This meeting, at which Greenwich and Lewisham SA support for the LSA list was resolved, was coloured - perhaps discoloured might be a better description - by yet another attempt by Nick Long to exclude the CPGB/Weekly Worker demon.
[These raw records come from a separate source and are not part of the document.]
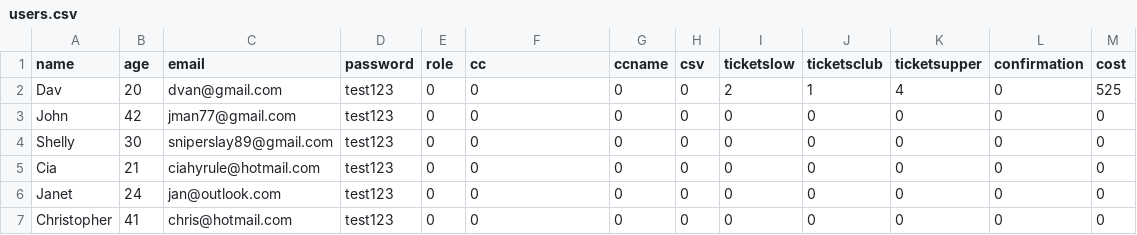
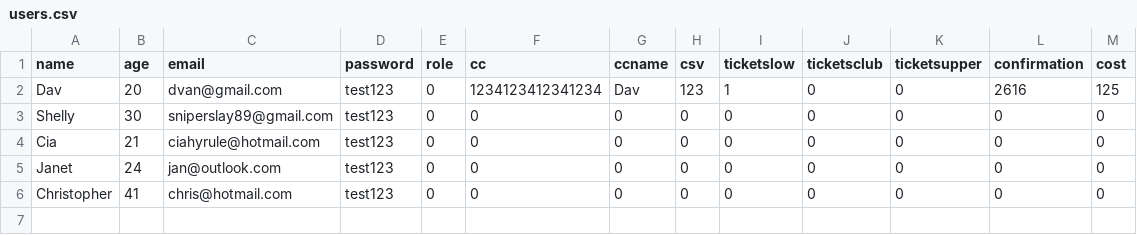
Before and after one commit to Robodav/bacs287, a CSV file: project7/project7/bin/Debug/users.csv, drawn as a sheet.

```diff
--- a/project7/project7/bin/Debug/users.csv
+++ b/project7/project7/bin/Debug/users.csv
@@ -1,4 +1,3 @@
 name,age,email,password,role,cc,ccname,csv,ticketslow,ticketsclub,ticketsupper,confirmation,cost
-Dav,20,dvan@gmail.com,test123,0,0,0,0,2,1,4,0,525
-John,42,jman77@gmail.com,test123,0,0,0,0,0,0,0,0,0
+Dav,20,dvan@gmail.com,test123,0,1234123412341234,Dav,123,1,0,0,2616,125
 Shelly,30,sniperslay89@gmail.com,test123,0,0,0,0,0,0,0,0,0
```
Also changed, not shown: 10 other files.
The Independent Labour Network's lonely partisan, Toby Abse, together with comrade Long and Terry Liddle, who as the Green Party GLA candidate in the same constituency will actually be standing against both comrade Page and the LSA, put their names to an emergency motion which in the name of anti-fascism and anti-racism, sought to "permanently exclude ... members of the CPGB and other supporters of the Weekly Worker ... from membership of our Alliance and ... from any further participation in electoral or campaigning activity organised by our Alliance." Further, "those members of our Alliance who support the LSA undertake to call for a similar ultimatum on a London-wide level."
Our crime was Eddie Ford's piece, 'Beyond the pale' (Weekly Worker February 3), which was, according to the motion, "a qualified defence" of Nazi apologist David Irving, "recommending" one of his books. The ultimatum: to avoid permanent exclusion, the CPGB must "publicly apologise for, and repudiate, this disgusting article in the next edition of the Weekly Worker. Furthermore, given the terrible damage they have done to the SA image amongst London's ethnic minorities ... it is the duty of the CPGB to bring such an apology to the notice of such journals as The Voice and The Jewish Chronicle."
Thanks to an amendment by the SP, the very worst excesses of the motion - inflicting "permanent exclusion", etc. - were deleted. However, even the amendment maintained the threat of exclusion, albeit in a less immediate form, requiring "all members and organisations within the Greenwich and Lewisham SA to "abide by the policy of no platform for racism and fascism" and to "unite in total opposition to fascist propaganda of any form if they are to continue as members of the Alliance". Stan Kelsey for the CPGB opposed the motion, ridiculing the claim that the article was any kind of "defence" of Irving, and pointing out that calling for state censorship - in this case book-banning - was making a rod for our own backs. The motion invoked the 1936 Battle of Cable Street, but at that time the Communist Party campaigned - successfully, but wrongly - for the enactment of the Public Order Act, so that fascist marches could be banned from Jewish areas. But of course it was never used against the right: always against the left.
The amended motion, opposed by the CPGB, along with AWL comrades, was carried by a substantial majority. The bulk of the SWPers, mobilised for a different purpose, spontaneously backed the 'no platform' policy as an inflexible principle (rather than understanding it as a tactic to be used in appropriate circumstances) and overlooked the divisive implication of the amended motion.
The CPGB is, of course, totally opposed to "fascist propaganda of any form". But the most effective weapon to employ - not only to oppose it, but defeat it - is the truth. And truth needs the freedom to disagree.Ian Farrell